### WORK REQUEST
Bring together every line in the data that includes "links".

── SOURCE RECORDS

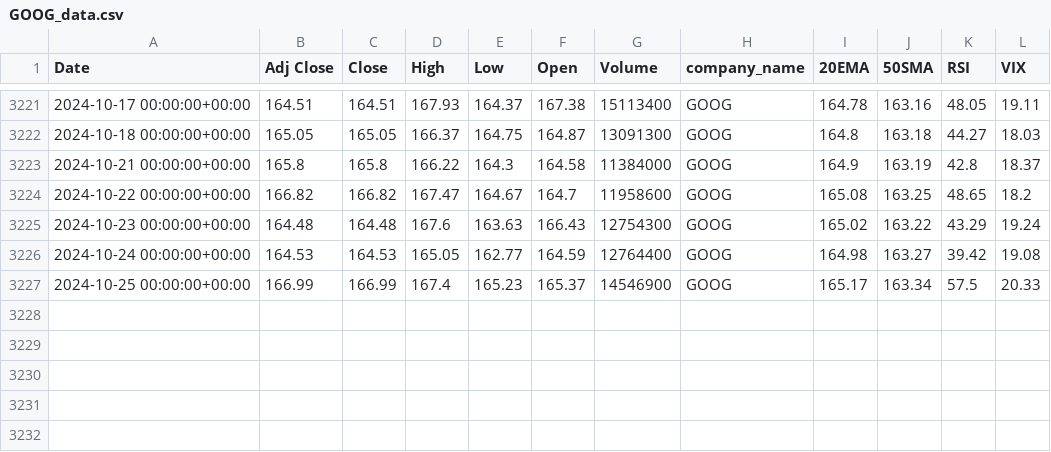
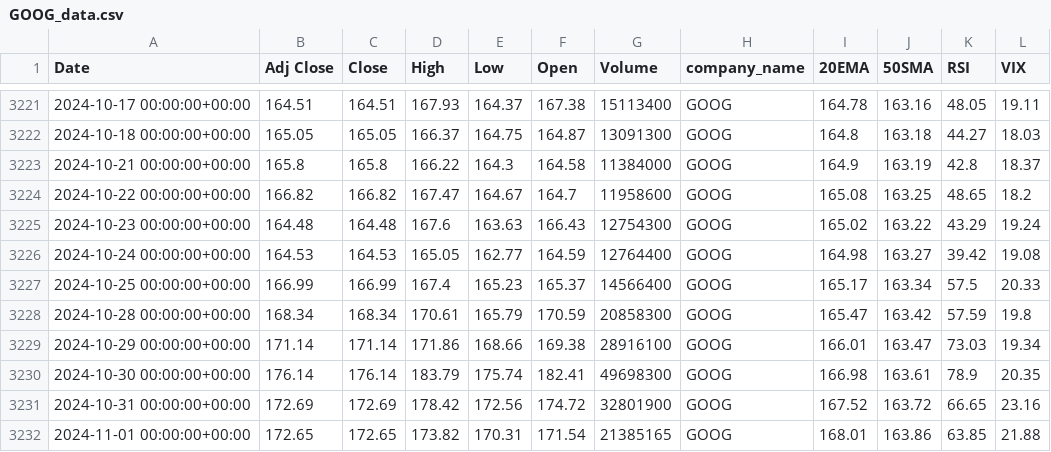
Before and after one commit to jemin007/stock-market-prediction, a CSV file: datasets/GOOG_data.csv, drawn as a sheet; only a part is shown, gaps mark what is left out.

```diff
--- a/datasets/GOOG_data.csv
+++ b/datasets/GOOG_data.csv
@@ -3226,2 +3226,7 @@ Date,Adj Close,Close,High,Low,Open,Volume,company_name,20EMA,50SMA,RSI,VIX
 2024-10-24 00:00:00+00:00,164.53,164.53,165.05,162.77,164.59,12764400,GOOG,164.98,163.27,39.42,19.08
-2024-10-25 00:00:00+00:00,166.99,166.99,167.4,165.23,165.37,14546900,GOOG,165.17,163.34,57.5,20.33
+2024-10-25 00:00:00+00:00,166.99,166.99,167.4,165.23,165.37,14566400,GOOG,165.17,163.34,57.5,20.33
+2024-10-28 00:00:00+00:00,168.34,168.34,170.61,165.79,170.59,20858300,GOOG,165.47,163.42,57.59,19.8
+2024-10-29 00:00:00+00:00,171.14,171.14,171.86,168.66,169.38,28916100,GOOG,166.01,163.47,73.03,19.34
+2024-10-30 00:00:00+00:00,176.14,176.14,183.79,175.74,182.41,49698300,GOOG,166.98,163.61,78.9,20.35
+2024-10-31 00:00:00+00:00,172.69,172.69,178.42,172.56,174.72,32801900,GOOG,167.52,163.72,66.65,23.16
+2024-11-01 00:00:00+00:00,172.65,172.65,173.82,170.31,171.54,21385165,GOOG,168.01,163.86,63.85,21.88
```
Also changed, not shown: datasets/AAPL_data.csv, datasets/AMZN_data.csv, 12 other files.
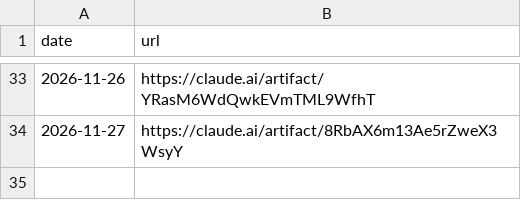
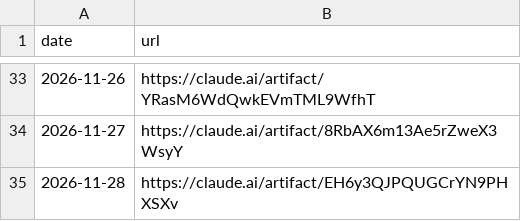
Before and after one commit to llantis/claude-betting-tournament, a CSV file: data/dashboard/links.csv, drawn as a sheet; only a part is shown, gaps mark what is left out; the diff names each change by its address in the sheet, - before the commit and + after, or states it on an @@ line.

```diff
--- a/data/dashboard/links.csv
+++ b/data/dashboard/links.csv
+row 35: 2026-11-28 | https://claude.ai/artifact/EH6y3QJPQUGCrYN9PHXSXv
```
Also changed, not shown: 1 other file.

────

### SOLVED PROBLEM
Before and after one commit to llantis/claude-betting-tournament, a CSV file: data/dashboard/links.csv, drawn as a sheet; only a part is shown, gaps mark what is left out; the diff names each change by its address in the sheet, - before the commit and + after, or states it on an @@ line.
--- a/data/dashboard/links.csv
+++ b/data/dashboard/links.csv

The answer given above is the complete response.